I always get really scared at this time of year when I see women bring out their
toeless and heelless sandals or flip flops and start wearing them to work. The
ones who haven’t bothered to get a pedicure are the worst when you are walking
up the stairs behind them as you exit the subway. Please ladies, use discretion
and objective judgment when getting dressed during the dog days of summer. The
workplace is not the beach or the back yard. We have clothes for work and we
have clothes for play.

The IT world heralded a new style of dress for the workplace when young,
bright, but unstylish professionals hit the market in the late nineties. To the
chagrin of many companies, the relaxed manner of attire filtered down beyond the
IT world, even attacking some high profile business environments.

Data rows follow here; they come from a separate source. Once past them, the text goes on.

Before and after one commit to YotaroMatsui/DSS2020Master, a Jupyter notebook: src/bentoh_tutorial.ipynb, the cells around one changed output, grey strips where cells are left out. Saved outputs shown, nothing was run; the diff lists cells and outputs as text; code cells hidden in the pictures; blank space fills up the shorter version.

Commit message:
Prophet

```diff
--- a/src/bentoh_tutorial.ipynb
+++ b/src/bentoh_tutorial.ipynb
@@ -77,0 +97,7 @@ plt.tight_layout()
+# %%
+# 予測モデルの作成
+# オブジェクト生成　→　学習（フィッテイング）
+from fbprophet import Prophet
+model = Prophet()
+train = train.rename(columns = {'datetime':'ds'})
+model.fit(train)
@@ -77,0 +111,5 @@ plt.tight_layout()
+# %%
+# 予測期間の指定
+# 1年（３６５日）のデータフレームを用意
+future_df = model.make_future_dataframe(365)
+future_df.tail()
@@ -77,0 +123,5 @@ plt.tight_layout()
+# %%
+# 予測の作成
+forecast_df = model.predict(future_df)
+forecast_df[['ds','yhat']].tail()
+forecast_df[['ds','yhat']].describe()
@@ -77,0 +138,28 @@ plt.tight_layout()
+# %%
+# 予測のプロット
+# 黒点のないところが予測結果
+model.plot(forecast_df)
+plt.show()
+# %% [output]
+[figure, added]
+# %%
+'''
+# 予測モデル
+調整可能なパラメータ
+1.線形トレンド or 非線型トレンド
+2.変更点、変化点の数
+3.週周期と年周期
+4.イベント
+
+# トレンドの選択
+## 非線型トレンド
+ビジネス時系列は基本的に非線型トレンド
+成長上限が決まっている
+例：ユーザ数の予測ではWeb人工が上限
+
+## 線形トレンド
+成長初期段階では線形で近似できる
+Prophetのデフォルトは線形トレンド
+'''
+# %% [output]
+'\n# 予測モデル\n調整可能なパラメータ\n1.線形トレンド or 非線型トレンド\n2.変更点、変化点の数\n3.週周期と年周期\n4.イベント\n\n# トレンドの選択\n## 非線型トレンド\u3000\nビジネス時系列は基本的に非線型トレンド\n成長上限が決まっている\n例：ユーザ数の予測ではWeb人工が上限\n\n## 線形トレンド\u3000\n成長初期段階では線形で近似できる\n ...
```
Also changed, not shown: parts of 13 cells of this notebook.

Revealing tops, jeans, sleeveless shirts, flashy Tees, flip flops and running
shoes sprung up all across North America because many companies didn’t have a
dress code policy that dictated company dress regulations. Up till this point in
time there had always been a distinct demarcation between work and play wear. It
would be prudent to find out exactly what constitutes business casual in your

Fortunately for people who love an excuse to shop and for businesses who take
pride in their professional image, the workplace is starting to make a comeback
to a more professional demeanour.

Cathy DeSerranno, professional wardrobe consultant, offers some do’s and
don’ts to my usual list for corporate environments:


  • Consider your daily schedule, what will carry you through the day.
  • Ladies, wear walking shoes to and from work and dress shoes at work.
  • Dress for your size. Consider the messages you will send with what you wear.
    Check out the cut of your neckline ladies. If someone is standing while you are
    sitting how far down your top can they see.
  • Invest in a well made suit, if appropriate, and build a wardrobe from this
    suit. Buy complimentary shirts, skirts, ties, slacks, and shoes. Wear up to date
    ties and accessories.
  • Know if your workplace is a scent free environment.
  • Dress to fit the environment and ensure the clothing fits you properly.
    Follow your boss’s lead – though this can be misleading at times.
  • Use an iron and make sure your clothing is spot free and clean.


  • Extreme fashions are short lived and end up costing a lot more money.
  • Don’t show inappropriate skin.
  • No flip flops please.
  • No noisy jewellery.
  • No heavy make-up.
  • No T shirts with writing on the front.
  • Don’t replace quality with quantity – shop consignment, Goodwill or Value
    Village to dress well for less.

When getting dressed in the morning, ask yourself if your clients or
customers will see you as the expert you are if dressed this way. Would you want
to do business with you? If you could wear what you have on to a sporting event,
change it.

It is now up to corporations to write and implement their own dress code that
is congruent with their work environment. While you are waiting to be told what
you can and can’t wear, start tomorrow by dressing one step up from your present
position. It is hard for management to promote someone who doesn’t look like
they could handle the promotion or to invite you out on a client lunch or
meeting if you don’t look the part.

Colleen Clarke

Career Specialist and Corporate Trainer


Author of Networking How to Build
Relationships That Count
and How To Get a Job and Keep It